A school’s inspection will start from the moment the Headteacher and lead inspector are on the phone call. The phone call itself will set the tone for when inspectors arrive, and provides both parties with an opportunity to start building positive working relationships, for a professional dialogue to begin and to discuss logistics and timetables for the inspection. The phone call is also likely to include a reflective conversation on progress since the last inspection.
- Use this as an opportunity to sell you school
- The conversation can be split up into 2 separate conversations if you wish
- As the Headteacher, ensure someone else answers the phone and then call the inspector back to allow yourself a couple of minutes to prepare
- Feel free to have an additional member of staff present during the phone call to highlight how your school works as a team and visions are aligned.
Change 5: No use of internal pupil performance data
The fifth change addresses the debate there has been around the role of performance data within inspections and how this has diverted focus away from subject matter of what students are learning and why.

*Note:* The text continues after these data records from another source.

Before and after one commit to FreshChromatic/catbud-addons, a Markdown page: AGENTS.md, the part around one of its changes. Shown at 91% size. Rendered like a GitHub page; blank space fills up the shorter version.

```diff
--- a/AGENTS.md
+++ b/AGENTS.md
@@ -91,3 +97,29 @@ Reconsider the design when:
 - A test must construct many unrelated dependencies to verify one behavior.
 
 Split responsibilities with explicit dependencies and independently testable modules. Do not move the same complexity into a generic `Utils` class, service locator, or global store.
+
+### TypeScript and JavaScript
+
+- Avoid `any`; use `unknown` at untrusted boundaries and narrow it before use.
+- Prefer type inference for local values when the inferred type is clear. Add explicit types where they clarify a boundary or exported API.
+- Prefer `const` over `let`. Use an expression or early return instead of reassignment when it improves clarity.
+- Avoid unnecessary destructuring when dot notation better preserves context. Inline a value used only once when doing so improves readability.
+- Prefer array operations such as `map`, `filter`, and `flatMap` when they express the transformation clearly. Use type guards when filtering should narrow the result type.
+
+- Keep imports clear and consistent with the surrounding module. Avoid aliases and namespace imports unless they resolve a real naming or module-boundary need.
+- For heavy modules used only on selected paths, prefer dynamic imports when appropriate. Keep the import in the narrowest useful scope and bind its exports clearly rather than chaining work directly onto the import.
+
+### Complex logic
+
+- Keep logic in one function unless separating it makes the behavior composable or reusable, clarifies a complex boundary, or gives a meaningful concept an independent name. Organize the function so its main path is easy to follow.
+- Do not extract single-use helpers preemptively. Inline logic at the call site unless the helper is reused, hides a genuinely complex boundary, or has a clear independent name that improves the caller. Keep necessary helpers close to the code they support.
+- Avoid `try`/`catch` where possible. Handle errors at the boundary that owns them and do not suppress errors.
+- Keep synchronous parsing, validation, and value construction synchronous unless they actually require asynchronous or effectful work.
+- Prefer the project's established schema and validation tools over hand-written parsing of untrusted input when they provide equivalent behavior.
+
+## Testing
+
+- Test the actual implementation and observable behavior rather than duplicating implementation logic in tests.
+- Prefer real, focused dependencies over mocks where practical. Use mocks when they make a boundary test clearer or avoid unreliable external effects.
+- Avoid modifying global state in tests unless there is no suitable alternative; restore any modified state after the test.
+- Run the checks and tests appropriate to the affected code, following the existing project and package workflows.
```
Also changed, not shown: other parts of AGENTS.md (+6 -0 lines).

To help put the focus back on the curriculum, Ofsted have now removed the Outcomes section that existed under the old framework and will no longer use internal pupil assessment data, but will use nationally collected assessment data instead.
So, what does this mean?
Technically, this shift should help reduce workloads and pressure put on students and teachers as schools no longer need to carry out internal assessment. Additionally, it supports Ofsted’s vision of putting the curriculum at the heart of education and judging progress outside of assessment data. Schools are still allowed to collect data but they should be prepared to provide an explanation as to why they are collecting such data and how it informs teaching and learning.
Ofsted will use the intent, implementation and impact model to help assess progress under the new Quality of education judgement. Due to the lack of emphasis on internal data schools should think of different ways to prove progress such as stakeholders’ views and alignment, SEFs, SIPs, curriculum and quality of teaching.
Generally speaking, the changes Ofsted have made to the EIF are positive. They do a better job of representing the true role of a teacher and by placing emphasis on the curriculum they should successfully turn schools’ main focus to education, teaching and learning, not exams. We hope that the new framework nurtures schools’ missions of developing a holistic curriculum that develops thoughtful, independent, knowledgeable and successful citizens.